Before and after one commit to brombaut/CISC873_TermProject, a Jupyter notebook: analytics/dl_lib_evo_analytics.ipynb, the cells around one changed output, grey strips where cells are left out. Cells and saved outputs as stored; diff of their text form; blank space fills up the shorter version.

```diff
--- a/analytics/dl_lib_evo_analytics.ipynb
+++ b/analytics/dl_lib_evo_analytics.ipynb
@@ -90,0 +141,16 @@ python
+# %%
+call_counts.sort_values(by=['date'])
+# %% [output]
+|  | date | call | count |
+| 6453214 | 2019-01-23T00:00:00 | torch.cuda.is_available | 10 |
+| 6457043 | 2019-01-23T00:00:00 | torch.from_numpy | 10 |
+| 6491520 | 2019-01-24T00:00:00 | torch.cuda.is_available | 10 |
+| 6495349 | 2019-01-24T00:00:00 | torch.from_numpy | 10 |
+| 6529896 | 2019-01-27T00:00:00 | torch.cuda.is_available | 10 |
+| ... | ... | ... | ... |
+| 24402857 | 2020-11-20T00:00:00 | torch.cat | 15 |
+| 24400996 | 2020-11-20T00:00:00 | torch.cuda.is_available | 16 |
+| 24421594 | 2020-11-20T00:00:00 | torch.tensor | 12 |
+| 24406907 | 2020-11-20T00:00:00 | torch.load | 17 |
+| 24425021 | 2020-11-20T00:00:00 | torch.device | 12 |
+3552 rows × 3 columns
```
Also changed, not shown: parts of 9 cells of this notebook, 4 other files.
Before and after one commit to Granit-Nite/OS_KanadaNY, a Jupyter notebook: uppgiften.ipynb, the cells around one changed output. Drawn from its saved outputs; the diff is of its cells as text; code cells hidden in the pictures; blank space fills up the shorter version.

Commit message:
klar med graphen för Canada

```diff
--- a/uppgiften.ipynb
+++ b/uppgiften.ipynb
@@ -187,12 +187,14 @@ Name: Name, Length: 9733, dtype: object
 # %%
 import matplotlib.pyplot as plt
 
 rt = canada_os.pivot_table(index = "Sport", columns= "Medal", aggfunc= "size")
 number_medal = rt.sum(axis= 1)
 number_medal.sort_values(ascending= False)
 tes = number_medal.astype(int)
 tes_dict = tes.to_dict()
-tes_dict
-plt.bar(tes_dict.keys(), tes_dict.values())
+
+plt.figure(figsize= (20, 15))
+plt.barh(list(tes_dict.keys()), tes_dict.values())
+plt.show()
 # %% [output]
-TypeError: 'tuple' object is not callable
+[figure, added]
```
☆ ☆ ☆ ☆ ☆ ☆ ☆
▸ TASK STATEMENT:
From the entries above, show each line that includes the string "cuda".

▸ FINISHED TASK:
+| 6453214 | 2019-01-23T00:00:00 | torch.cuda.is_available | 10 |
+| 6491520 | 2019-01-24T00:00:00 | torch.cuda.is_available | 10 |
+| 6529896 | 2019-01-27T00:00:00 | torch.cuda.is_available | 10 |
+| 24400996 | 2020-11-20T00:00:00 | torch.cuda.is_available | 16 |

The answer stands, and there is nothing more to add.